Enigma machines were designed to create complex coded messages that were almost impossible to crack. Throughout the Second World War, Germany and its allies used Enigma machines on the battlefield, at sea, in the sky and in their secret services to send military messages. The Germans considered the Enigma code to be unbreakable, but mathematicians in Poland, France and the UK developed advanced techniques that broke the Enigma code, helping to shorten the war. Today mathematics is at the heart of all computer security – as well as attempts to break it.

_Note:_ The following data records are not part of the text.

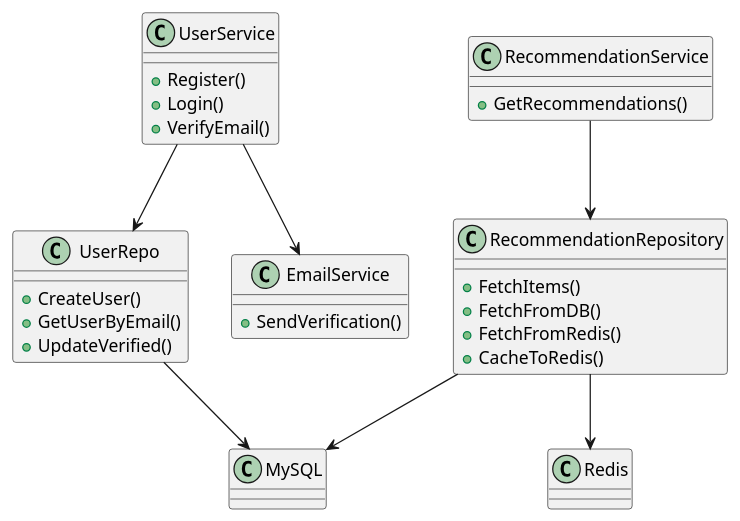
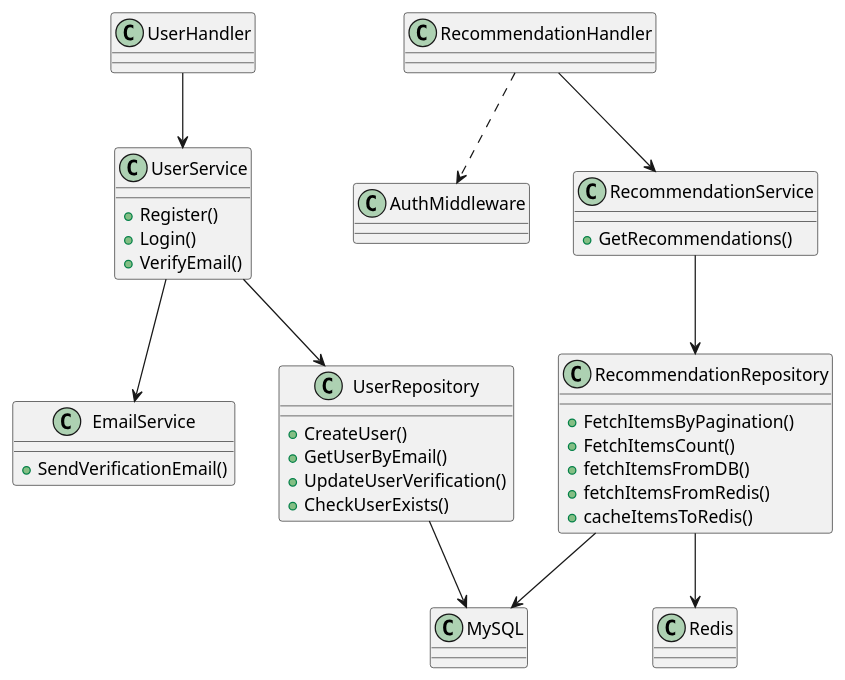
The diagram in docs/architecture.plantuml (monemo12/glossika-assignment), drawn with PlantUML before and after one commit. The commit also changed 2 other files, not shown here.

Commit message:
Update README and API documentation; restructure project layout for clarity, enhance user and recommendation API sections, and improve architecture diagram to reflect updated service and repository relationships.

```diff
--- a/docs/architecture.plantuml
+++ b/docs/architecture.plantuml
@@ -1,47 +1,55 @@
 @startuml
 
-' 定義 UserService 與其相依元件
+' Handler 層
+class UserHandler
+class RecommendationHandler
+
+' Middleware 層
+class AuthMiddleware
+
+' Service 層
 class UserService {
     +Register()
     +Login()
     +VerifyEmail()
 }
-
-class UserRepo {
-    +CreateUser()
-    +GetUserByEmail()
-    +UpdateVerified()
-}
-
-class MySQL
-
-UserService --> UserRepo
-UserRepo --> MySQL
-
-' RecommendationService 部分
 class RecommendationService {
     +GetRecommendations()
 }
-
-class RecommendationRepository {
-    +FetchItems()
-    +FetchFromDB()
-    +FetchFromRedis()
-    +CacheToRedis()
+class EmailService {
+    +SendVerificationEmail()
 }
 
+' Repository 層
+class UserRepository {
+    +CreateUser()
+    +GetUserByEmail()
+    +UpdateUserVerification()
+    +CheckUserExists()
+}
+class RecommendationRepository {
+    +FetchItemsByPagination()
+    +FetchItemsCount()
+    +fetchItemsFromDB()
+    +fetchItemsFromRedis()
+    +cacheItemsToRedis()
+}
+
+' Database 層
+class MySQL
+class Redis
+
+' 依賴關係
+UserHandler --> UserService
+RecommendationHandler --> RecommendationService
+RecommendationHandler ..> AuthMiddleware
+
+UserService --> UserRepository
+UserService --> EmailService
 RecommendationService --> RecommendationRepository
 
-class Redis
-
+UserRepository --> MySQL
+RecommendationRepository --> MySQL
 RecommendationRepository --> Redis
-RecommendationRepository --> MySQL
-
-' EmailService
-class EmailService {
-    +SendVerification()
-}
-
-UserService --> EmailService
 
 @enduml
```
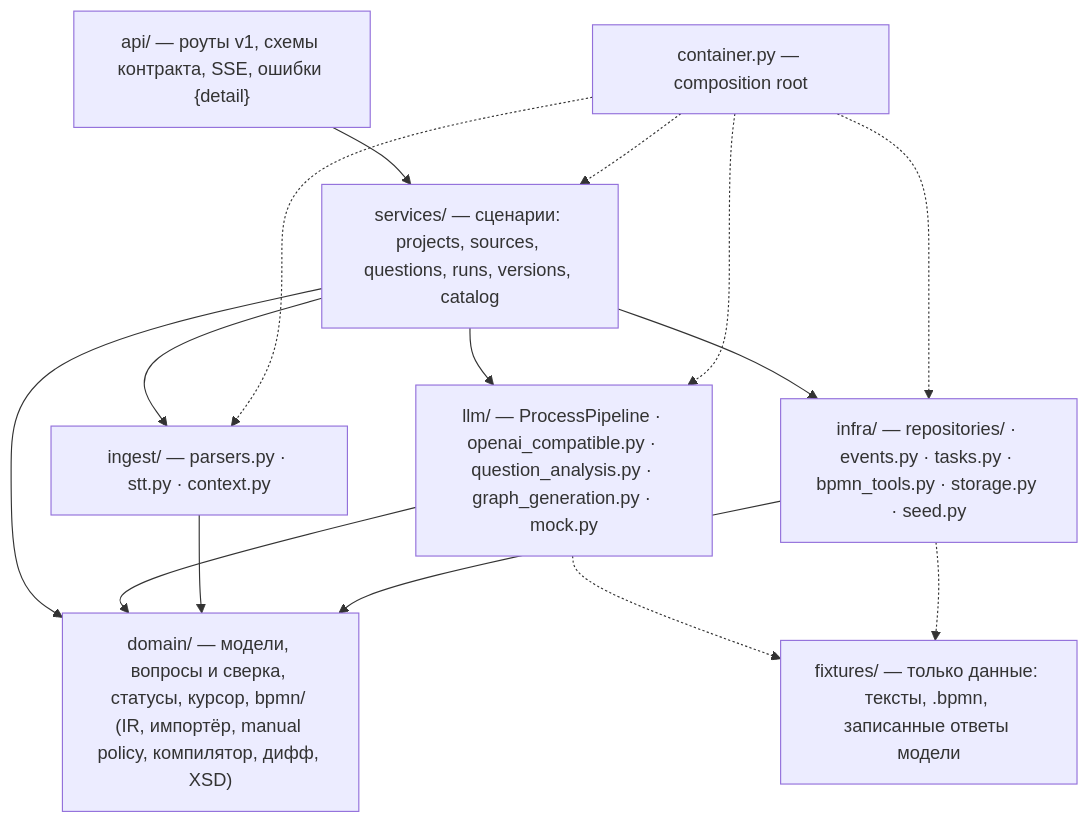
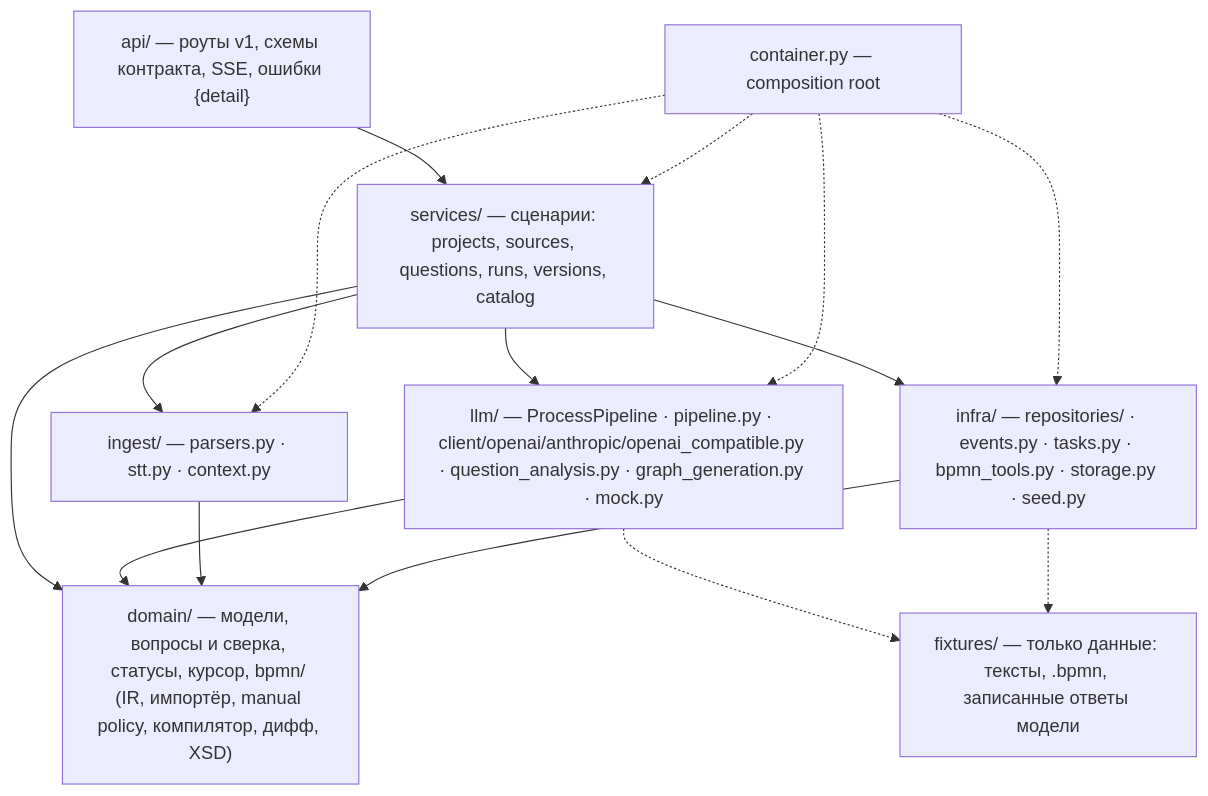
The diagram in docs/backend/mock.md (MattoYuzuru/BPMN.Space), drawn with Mermaid before and after one commit. The commit also changed 14 other files, not shown here.

````diff
--- a/docs/backend/mock.md
+++ b/docs/backend/mock.md
@@ -16,13 +16,13 @@
 ```mermaid
 flowchart TB
     api["api/ — роуты v1, схемы контракта, SSE, ошибки {detail}"] --> services
     services["services/ — сценарии: projects, sources, questions, runs, versions, catalog"] --> llm & ingest & infra & domain
-    llm["llm/ — ProcessPipeline · openai_compatible.py · question_analysis.py · graph_generation.py · mock.py"] --> domain
+    llm["llm/ — ProcessPipeline · pipeline.py · client/openai/anthropic/openai_compatible.py · question_analysis.py · graph_generation.py · mock.py"] --> domain
     ingest["ingest/ — parsers.py · stt.py · context.py"] --> domain
     infra["infra/ — repositories/ · events.py · tasks.py · bpmn_tools.py · storage.py · seed.py"] --> domain
     domain["domain/ — модели, вопросы и сверка, статусы, курсор, bpmn/ (IR, импортёр, manual policy, компилятор, дифф, XSD)"]
     fixtures["fixtures/ — только данные: тексты, .bpmn, записанные ответы модели"]
     container["container.py — composition root"] -.-> services & infra & llm & ingest
     llm -.-> fixtures
     infra -.-> fixtures
 ```
````
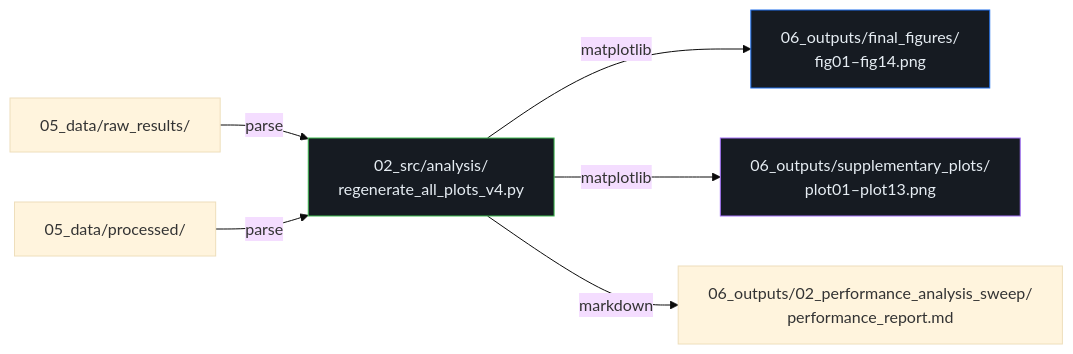
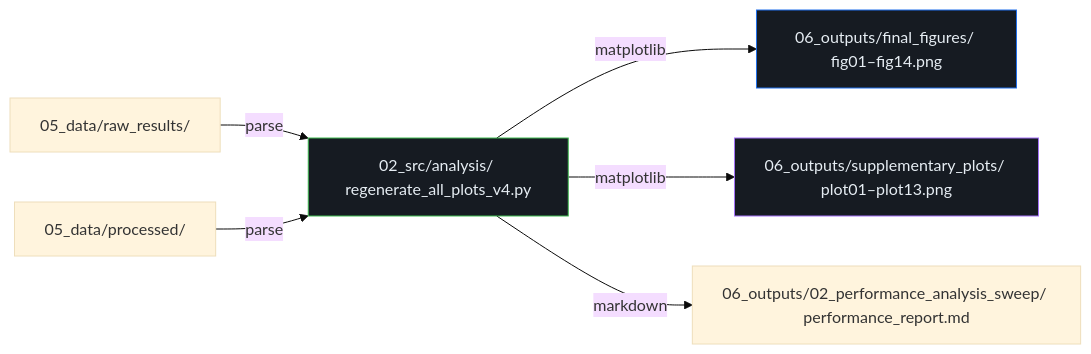
The diagram in 00_architecture_docs/06_outputs_directory.md (johnnietse/elec-498-group-30-2025-2026-proxy-app), drawn with Mermaid (base theme) before and after one commit. The commit also changed 7 other files, not shown here.

Commit message:
Fix Mermaid diagram rendering issues on GitHub by removing HTML tags from node labels

````diff
--- a/00_architecture_docs/06_outputs_directory.md
+++ b/00_architecture_docs/06_outputs_directory.md
@@ -166,12 +166,12 @@
 ```mermaid
 flowchart LR
-    RAW["05_data/raw_results/"] -->|"parse"| SCRIPT["02_src/analysis/<br/>regenerate_all_plots_v4.py"]
+    RAW["05_data/raw_results/"] -->|"parse"| SCRIPT["02_src/analysis/ regenerate_all_plots_v4.py"]
     PROC["05_data/processed/"] -->|"parse"| SCRIPT
-    SCRIPT -->|"matplotlib"| FIG["06_outputs/final_figures/<br/>fig01–fig14.png"]
-    SCRIPT -->|"matplotlib"| PLOT["06_outputs/supplementary_plots/<br/>plot01–plot13.png"]
-    SCRIPT -->|"markdown"| REPORT["06_outputs/02_performance_analysis_sweep/<br/>performance_report.md"]
+    SCRIPT -->|"matplotlib"| FIG["06_outputs/final_figures/ fig01–fig14.png"]
+    SCRIPT -->|"matplotlib"| PLOT["06_outputs/supplementary_plots/ plot01–plot13.png"]
+    SCRIPT -->|"markdown"| REPORT["06_outputs/02_performance_analysis_sweep/ performance_report.md"]
     
     style SCRIPT fill:#161b22,stroke:#3fb950,color:#e6edf3
     style FIG fill:#161b22,stroke:#1f6feb,color:#e6edf3
     style PLOT fill:#161b22,stroke:#a371f7,color:#e6edf3
 ```
````
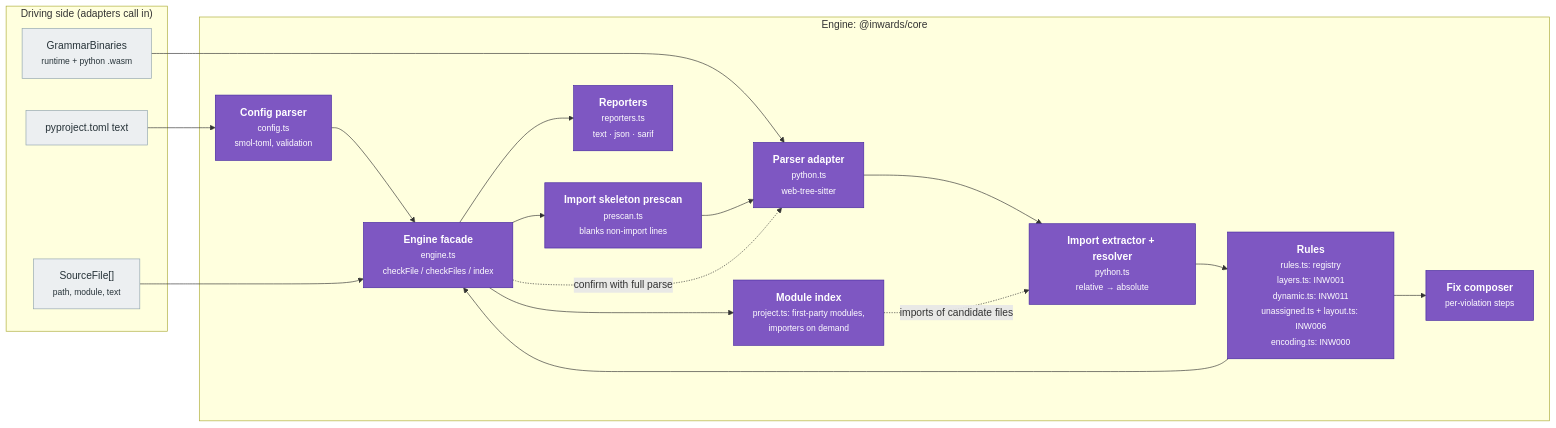
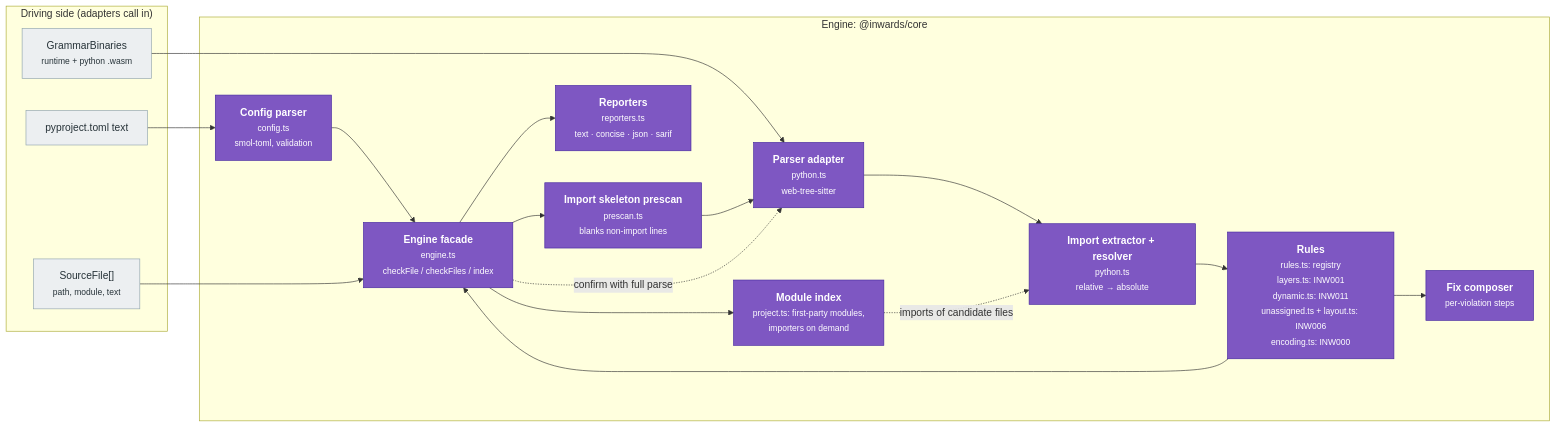
The third of 6 diagrams in docs/chapters/03-Architecture-C4.md (SirCypkowskyy/inwards), drawn with Mermaid before and after one commit. The commit also changed other lines of this file and 6 other files, not shown here.

````diff
--- a/docs/chapters/03-Architecture-C4.md
+++ b/docs/chapters/03-Architecture-C4.md
@@ -112,37 +112,37 @@
 ```mermaid
 flowchart LR
     subgraph driving["Driving side (adapters call in)"]
         files["SourceFile[]<br/><small>path, module, text</small>"]
         cfgtext["pyproject.toml text"]
         wasm["GrammarBinaries<br/><small>runtime + python .wasm</small>"]
     end
 
     subgraph enginebox["Engine: @inwards/core"]
         config["<b>Config parser</b><br/><small>config.ts<br/>smol-toml, validation</small>"]
         pre["<b>Import skeleton prescan</b><br/><small>prescan.ts<br/>blanks non-import lines</small>"]
         parser["<b>Parser adapter</b><br/><small>python.ts<br/>web-tree-sitter</small>"]
         extract["<b>Import extractor + resolver</b><br/><small>python.ts<br/>relative → absolute</small>"]
         rules["<b>Rules</b><br/><small>rules.ts: registry<br/>layers.ts: INW001<br/>dynamic.ts: INW011<br/>unassigned.ts + layout.ts: INW006<br/>encoding.ts: INW000</small>"]
         fix["<b>Fix composer</b><br/><small>per-violation steps</small>"]
-        report["<b>Reporters</b><br/><small>reporters.ts<br/>text · json · sarif</small>"]
+        report["<b>Reporters</b><br/><small>reporters.ts<br/>text · concise · json · sarif</small>"]
         engine["<b>Engine facade</b><br/><small>engine.ts<br/>checkFile / checkFiles / index</small>"]
         modgraph["<b>Module index</b><br/><small>project.ts: first-party modules,<br/>importers on demand</small>"]
     end
 
     cfgtext --> config --> engine
     wasm --> parser
     files --> engine
     engine --> pre --> parser --> extract --> rules
     rules --> fix
     rules --> engine
     engine -. "confirm with full parse" .-> parser
     engine --> modgraph
     modgraph -. "imports of candidate files" .-> extract
     engine --> report
 
     classDef comp fill:#7e57c2,color:#fff,stroke:#4527a0
     classDef planned fill:#ede7f6,color:#4527a0,stroke:#7e57c2,stroke-dasharray:5 5
     classDef port fill:#eceff1,color:#263238,stroke:#90a4ae
     class config,pre,parser,extract,rules,fix,report,engine,modgraph comp
     class files,cfgtext,wasm port
 ```
````
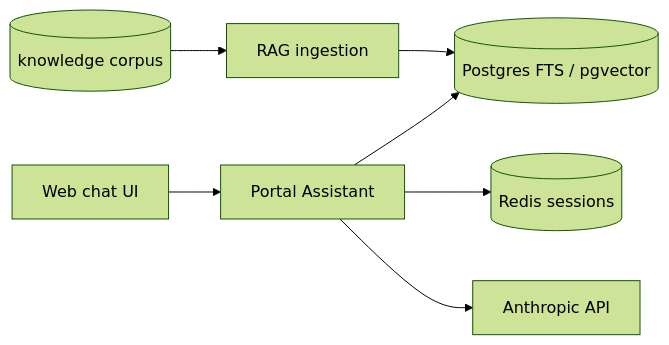
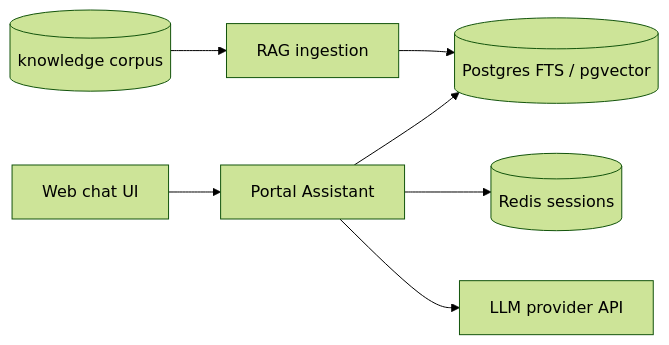
Before and after one commit to opsdevcode/relay: the diagram in README.md, drawn with Mermaid (forest theme). The commit also changed other lines of this file and 7 other files, not shown here.

````diff
--- a/README.md
+++ b/README.md
@@ -43,9 +43,9 @@
 ```mermaid
 flowchart LR
   WEB[Web chat UI] --> PA[Portal Assistant]
   PA --> PG[(Postgres FTS / pgvector)]
   PA --> RD[(Redis sessions)]
-  PA --> LLM[Anthropic API]
+  PA --> LLM[LLM provider API]
   ING[RAG ingestion] --> PG
   CORPUS[(knowledge corpus)] --> ING
 ```
````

Enhanced digitisation funded by Samsung, founding partner of the Science Museum Group Digital Lab.